### WHAT TO WORK ON:
Please say how many lines in the records below contain the word "QPushButton", giving the number alone.

(Revision tracking records)
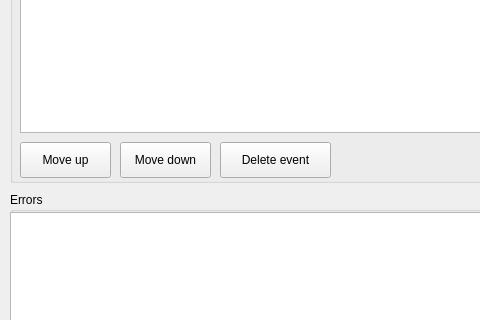
Above: aa/ui/pb_file_inspector.ui from DiamondLightSource/aapy before the change; both pictures show x 0 to 480 and y 518 to 838 of the 1114 by 1027 pixel window. Below: the same form after it.
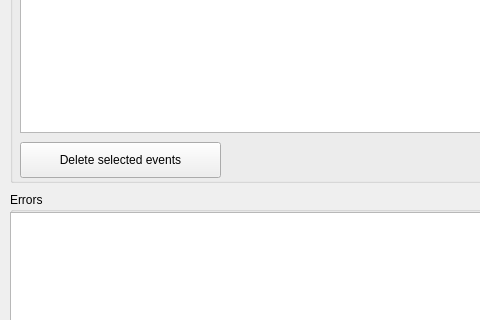
That is the form after the change. Icons and pictures are not drawn.

Commit message: A bit more error checking

Patch:
```diff
--- a/aa/ui/pb_file_inspector.ui
+++ b/aa/ui/pb_file_inspector.ui
@@ -263,43 +263,20 @@
       </property>
      </column>
     </widget>
-    <widget class="QPushButton" name="move_event_up_button">
-     <property name="geometry">
-      <rect>
-       <x>10</x>
-       <y>370</y>
-       <width>91</width>
-       <height>36</height>
-      </rect>
-     </property>
-     <property name="text">
-      <string>Move up</string>
-     </property>
-    </widget>
-    <widget class="QPushButton" name="move_event_down_button">
-     <property name="geometry">
-      <rect>
-       <x>110</x>
-       <y>370</y>
-       <width>91</width>
-       <height>36</height>
-      </rect>
-     </property>
-     <property name="text">
-      <string>Move down</string>
-     </property>
-    </widget>
     <widget class="QPushButton" name="delete_event_button">
      <property name="geometry">
       <rect>
-       <x>210</x>
+       <x>10</x>
        <y>370</y>
-       <width>111</width>
+       <width>201</width>
        <height>36</height>
       </rect>
      </property>
      <property name="text">
-      <string>Delete event</string>
+      <string>Delete selected events</string>
+     </property>
+     <property name="icon">
+      <iconset theme="edit-delete"/>
      </property>
     </widget>
    </widget>
```
Left out of the diff: 12 changed lines with no effect on the pictures. The commit also changes 1 other file.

### RESULT:
3